## Dataset
____

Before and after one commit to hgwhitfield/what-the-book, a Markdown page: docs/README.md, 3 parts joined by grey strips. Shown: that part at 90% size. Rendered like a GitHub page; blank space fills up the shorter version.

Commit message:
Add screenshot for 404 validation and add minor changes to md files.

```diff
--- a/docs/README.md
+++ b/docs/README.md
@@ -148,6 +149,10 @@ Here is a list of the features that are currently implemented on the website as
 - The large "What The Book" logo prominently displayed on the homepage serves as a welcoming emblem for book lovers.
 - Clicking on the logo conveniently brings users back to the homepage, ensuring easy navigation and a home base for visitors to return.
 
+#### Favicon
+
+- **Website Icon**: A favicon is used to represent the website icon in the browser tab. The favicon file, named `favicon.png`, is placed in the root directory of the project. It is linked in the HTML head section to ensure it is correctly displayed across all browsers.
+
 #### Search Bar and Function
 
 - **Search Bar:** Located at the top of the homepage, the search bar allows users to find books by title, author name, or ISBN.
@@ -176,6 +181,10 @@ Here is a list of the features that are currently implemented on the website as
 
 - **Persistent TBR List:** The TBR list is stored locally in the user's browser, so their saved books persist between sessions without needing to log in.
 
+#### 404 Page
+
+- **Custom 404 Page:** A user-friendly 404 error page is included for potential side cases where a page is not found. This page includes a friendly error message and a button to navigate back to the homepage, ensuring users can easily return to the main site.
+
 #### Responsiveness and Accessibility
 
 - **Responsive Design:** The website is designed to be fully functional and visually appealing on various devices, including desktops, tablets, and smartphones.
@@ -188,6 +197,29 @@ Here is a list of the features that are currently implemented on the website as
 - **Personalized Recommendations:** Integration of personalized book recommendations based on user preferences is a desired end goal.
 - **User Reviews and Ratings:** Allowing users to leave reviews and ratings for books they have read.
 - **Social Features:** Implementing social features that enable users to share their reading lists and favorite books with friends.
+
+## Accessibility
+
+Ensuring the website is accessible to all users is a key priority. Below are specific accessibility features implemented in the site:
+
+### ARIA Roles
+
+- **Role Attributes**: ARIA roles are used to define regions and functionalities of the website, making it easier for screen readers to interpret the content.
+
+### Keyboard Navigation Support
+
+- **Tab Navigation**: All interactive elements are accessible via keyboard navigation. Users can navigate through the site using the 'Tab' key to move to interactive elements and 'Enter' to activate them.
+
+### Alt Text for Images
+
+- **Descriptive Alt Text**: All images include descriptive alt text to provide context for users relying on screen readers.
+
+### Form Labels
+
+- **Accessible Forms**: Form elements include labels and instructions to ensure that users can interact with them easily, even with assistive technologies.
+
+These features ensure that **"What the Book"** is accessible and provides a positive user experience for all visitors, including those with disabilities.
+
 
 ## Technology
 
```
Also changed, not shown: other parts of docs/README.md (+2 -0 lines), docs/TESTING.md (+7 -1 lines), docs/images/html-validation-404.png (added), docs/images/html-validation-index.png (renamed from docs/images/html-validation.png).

____

## What is expected
The word "implemented" appears in some lines above. Return every one of those lines.

## Task solution
@@ -148,6 +149,10 @@ Here is a list of the features that are currently implemented on the website as
@@ -176,6 +181,10 @@ Here is a list of the features that are currently implemented on the website as
@@ -188,6 +197,29 @@ Here is a list of the features that are currently implemented on the website as
+Ensuring the website is accessible to all users is a key priority. Below are specific accessibility features implemented in the site:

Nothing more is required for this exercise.